Less Is More
ABET’s Criterion 3 needs to be streamlined.
Opinion By Debra Larson, Ron McKean, and Steven Cramer
By most accounts, the paradigm change introduced through the 11 learning outcomes of ABET’s EC 2000 Criterion 3 has had a positive impact on engineering education. Our curricular attention was expanded beyond technical readiness to include design, teamwork, communications, professional responsibilities, ethics, contemporary issues, general education, and lifelong learning. Still, 10 years’ experience has exposed shortcomings and operational challenges. Now, with the pace of change that prompted Criterion 3 continuing to accelerate, many in our profession wish to add still more outcomes, believing that these will attract and produce a generation of engineers better prepared to solve the challenges of the new millennium. Although well-intentioned, such an approach fails to recognize important issues facing higher education, including public skepticism about value; an increased regulatory and auditing environment; demands for improved access, retention, and graduation rates; and significant declines in state funding appropriations. More outcomes would result in diminishing educational returns and less agile, less responsive programs, and would impede innovations.
Rather than a more extensive list of outcomes, tomorrow’s challenges demand lean processes, innovation, flexibility, and multidisciplinary collaborations. Therefore, the Academic Advisory Council (AAC) to the Board of Directors of ABET is proposing a different, “less is more” approach to Criterion 3, Student Outcomes. The AAC – a diverse group of academic administrators who represent the broad spectrum of U.S. universities that offer ABET-accredited programs in engineering, engineering technology, computing, and applied science programs – recommends that Criterion 3 be refined to five core outcomes while encouraging program distinctiveness.
First, in the context of the engineering accreditation criteria, we are proposing a consolidation of the existing outcomes on experiments and data, design, teamwork, engineering problem solving, professional and ethical responsibilities, communications, and tools into four core outcomes that might read this way: A. An ability to perform measurement, data collection, and analysis utilizing current engineering tools and techniques. B. An ability to identify, formulate, and solve a range of engineering problems. C. An ability to apply engineering principles to design a system, component, or process with realistic constraints. D. Demonstration of professional behaviors through teaming skills, communications, and ethical responsibilities.

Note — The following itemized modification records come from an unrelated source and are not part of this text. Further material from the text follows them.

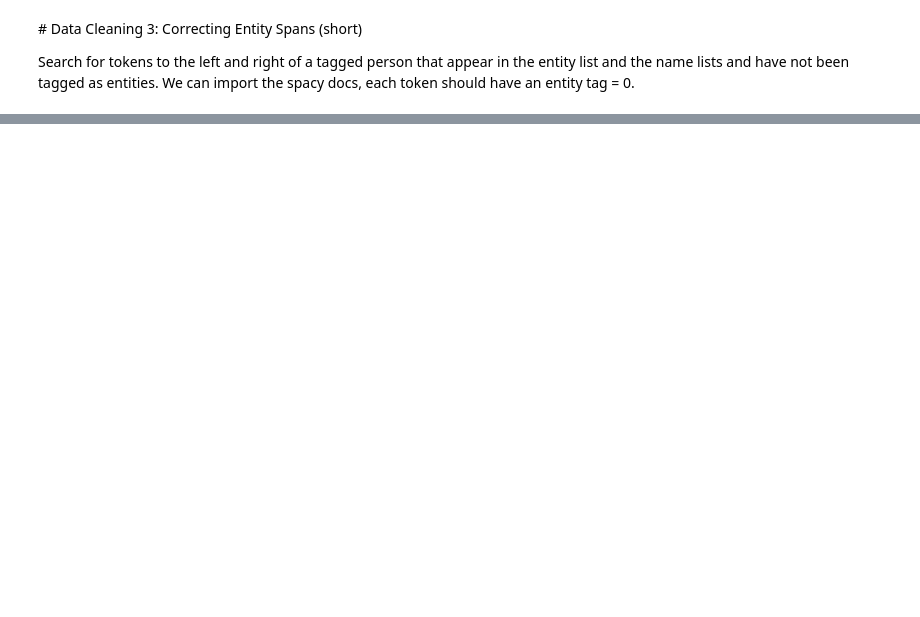
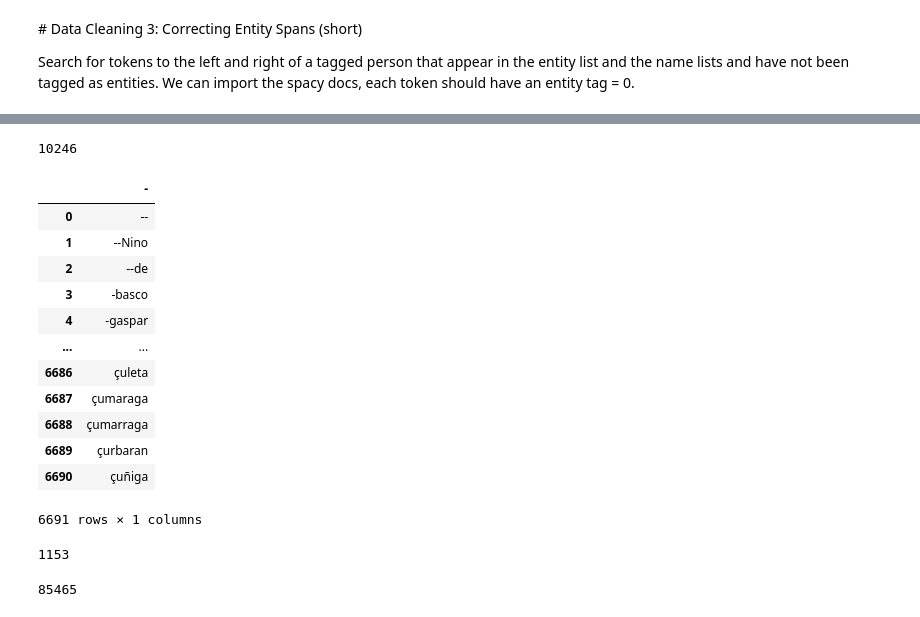
Before and after one commit to FelipeAdeT/SevilleDataProcessing, a Jupyter notebook: Data Cleaning/Data Cleaning 3 Correcting Entity Spans.ipynb, the cells around one changed output, grey strips where cells are left out. Saved outputs shown, nothing was run; the diff lists cells and outputs as text; code cells hidden in the pictures; blank space fills up the shorter version.

```diff
--- a/Data Cleaning/Data Cleaning 3 Correcting Entity Spans.ipynb
+++ b/Data Cleaning/Data Cleaning 3 Correcting Entity Spans.ipynb
@@ -28,0 +92,22 @@ grouped.count()
+# %%
+len(names)
+# %% [output]
+10246
+# %%
+tokensintags = pd.read_csv('PersonNameTokenList.csv')
+# %%
+tokensintags
+# %% [output]
+|  | - |
+| 0 | -- |
+| 1 | --Nino |
+| 2 | --de |
+| 3 | -basco |
+| 4 | -gaspar |
+| ... | ... |
+| 6686 | çuleta |
+| 6687 | çumaraga |
+| 6688 | çumarraga |
+| 6689 | çurbaran |
+| 6690 | çuñiga |
+6691 rows × 1 columns
@@ -28,0 +122,4 @@ grouped.count()
+# %%
+len(in_namelist)
+# %% [output]
+1153
@@ -28,0 +132,4 @@ grouped.count()
+# %%
+len(untagged)
+# %% [output]
+85465
```
Also changed, not shown: parts of 19 cells of this notebook, 14 other files.
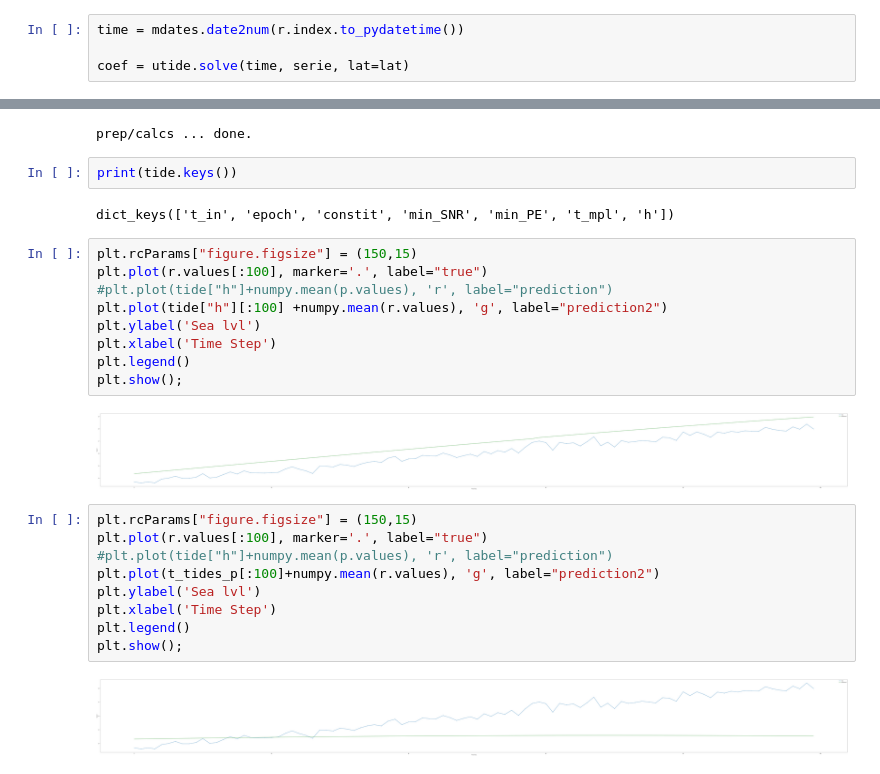
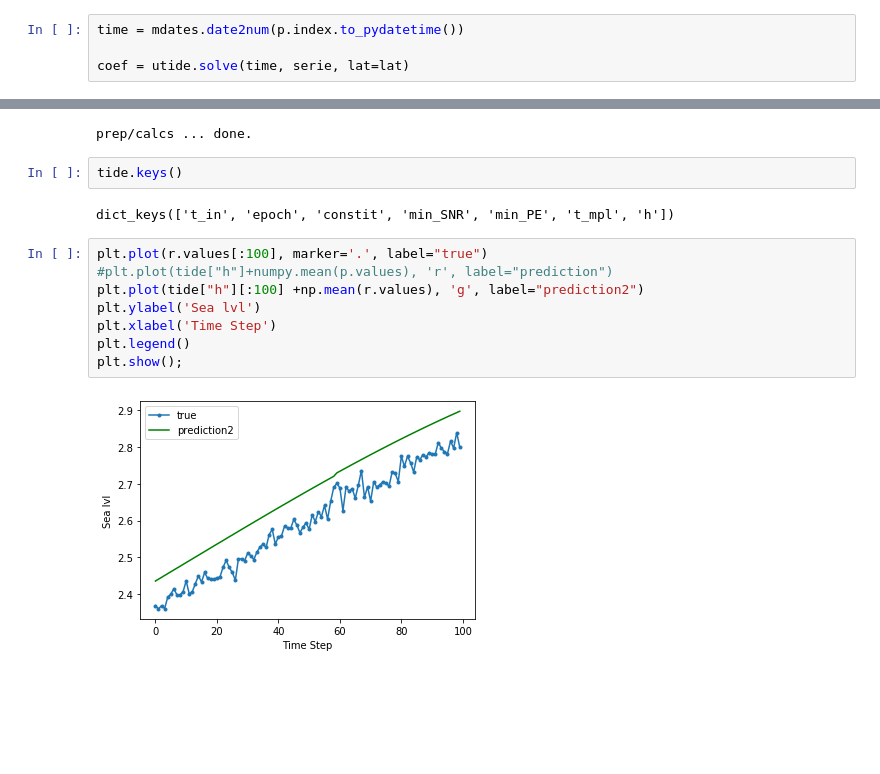
Before and after one commit to killgor/LSTM, a Jupyter notebook: T_Tides.ipynb, the cells around one changed output, grey strips where cells are left out. Saved outputs shown, nothing was run; the diff lists cells and outputs as text; blank space fills up the shorter version.

```diff
--- a/T_Tides.ipynb
+++ b/T_Tides.ipynb
@@ -119,7 +120,7 @@ print(utide.__version__)
 # %% [output]
 0.2.5
 # %%
-time = mdates.date2num(r.index.to_pydatetime())
+time = mdates.date2num(p.index.to_pydatetime())
 
 coef = utide.solve(time, serie, lat=lat)
 # %% [output]
@@ -153,29 +154,17 @@ ptime = mdates.date2num(p.index.to_pydatetime())
 tide = utide.reconstruct(time, coef)
 # %% [output]
 prep/calcs ... done.
-# %%
-print(tide.keys())
-# %% [output]
-dict_keys(['t_in', 'epoch', 'constit', 'min_SNR', 'min_PE', 't_mpl', 'h'])
+# %%
+tide.keys()
+# %% [output]
+dict_keys(['t_in', 'epoch', 'constit', 'min_SNR', 'min_PE', 't_mpl', 'h'])
 # %%
-plt.rcParams["figure.figsize"] = (150,15)
 plt.plot(r.values[:100], marker='.', label="true")
 #plt.plot(tide["h"]+numpy.mean(p.values), 'r', label="prediction")
-plt.plot(tide["h"][:100] +numpy.mean(r.values), 'g', label="prediction2")
+plt.plot(tide["h"][:100] +np.mean(r.values), 'g', label="prediction2")
 plt.ylabel('Sea lvl')
 plt.xlabel('Time Step')
 plt.legend()
 plt.show();
 # %% [output]
-[figure, old version]
+[figure, new version]
-# %%
-plt.rcParams["figure.figsize"] = (150,15)
-plt.plot(r.values[:100], marker='.', label="true")
-#plt.plot(tide["h"]+numpy.mean(p.values), 'r', label="prediction")
-plt.plot(t_tides_p[:100]+numpy.mean(r.values), 'g', label="prediction2")
-plt.ylabel('Sea lvl')
-plt.xlabel('Time Step')
-plt.legend()
-plt.show();
-# %% [output]
-[figure, removed]
```
Also changed, not shown: parts of 7 cells of this notebook.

Second, the AAC is proposing a fifth outcome, whereby each institutional program shall specify one or more program-defined outcomes. This outcome will be informed by the program’s constituencies. It is intended to invite innovations and represent the program’s distinctiveness as reflected in its graduates. Third, Criterion 3 outcomes not captured in this consolidation – mathematics, science, and engineering; broad education; and contemporary issues – should be incorporated into Criterion 5. This criterion pertains to knowledge areas that form the foundation of a modern baccalaureate degree and are inherent in the proposed Criterion 3 outcomes A-D. Finally, the ability to engage in lifelong learning involves success and competency post-graduation and, as such, is better aligned with the focus of Criterion 2.
The ABET Accreditation Council, the commissions, and, ultimately, the ABET Board of Directors are considering this recommendation along with others. The AAC strongly values accreditation and the beneficial and modernizing changes brought forward by EC 2000. However, Criterion 3, developed primarily in the 1990s, is becoming misaligned with the challenges facing the engineering profession and higher education. These challenges require a bold vision, one that keeps accreditation relevant and valuable while encouraging future-forward solutions. We believe the AAC’s proposal does this by realigning and refining requirements into a simpler construct. “Less is more” is a paradoxically potent proposal for engineering in the 21st century.
Debra Larson is dean of engineering at Cal Poly, San Luis Obispo; Ron McKean is interim associate dean of operations at Ferris State University’s College of Engineering Technology; Steven Cramer is associate dean of engineering at the University of Wisconsin, Madison. All are members of the Academic Advisory Council (AAC) to the Board of Directors of ABET.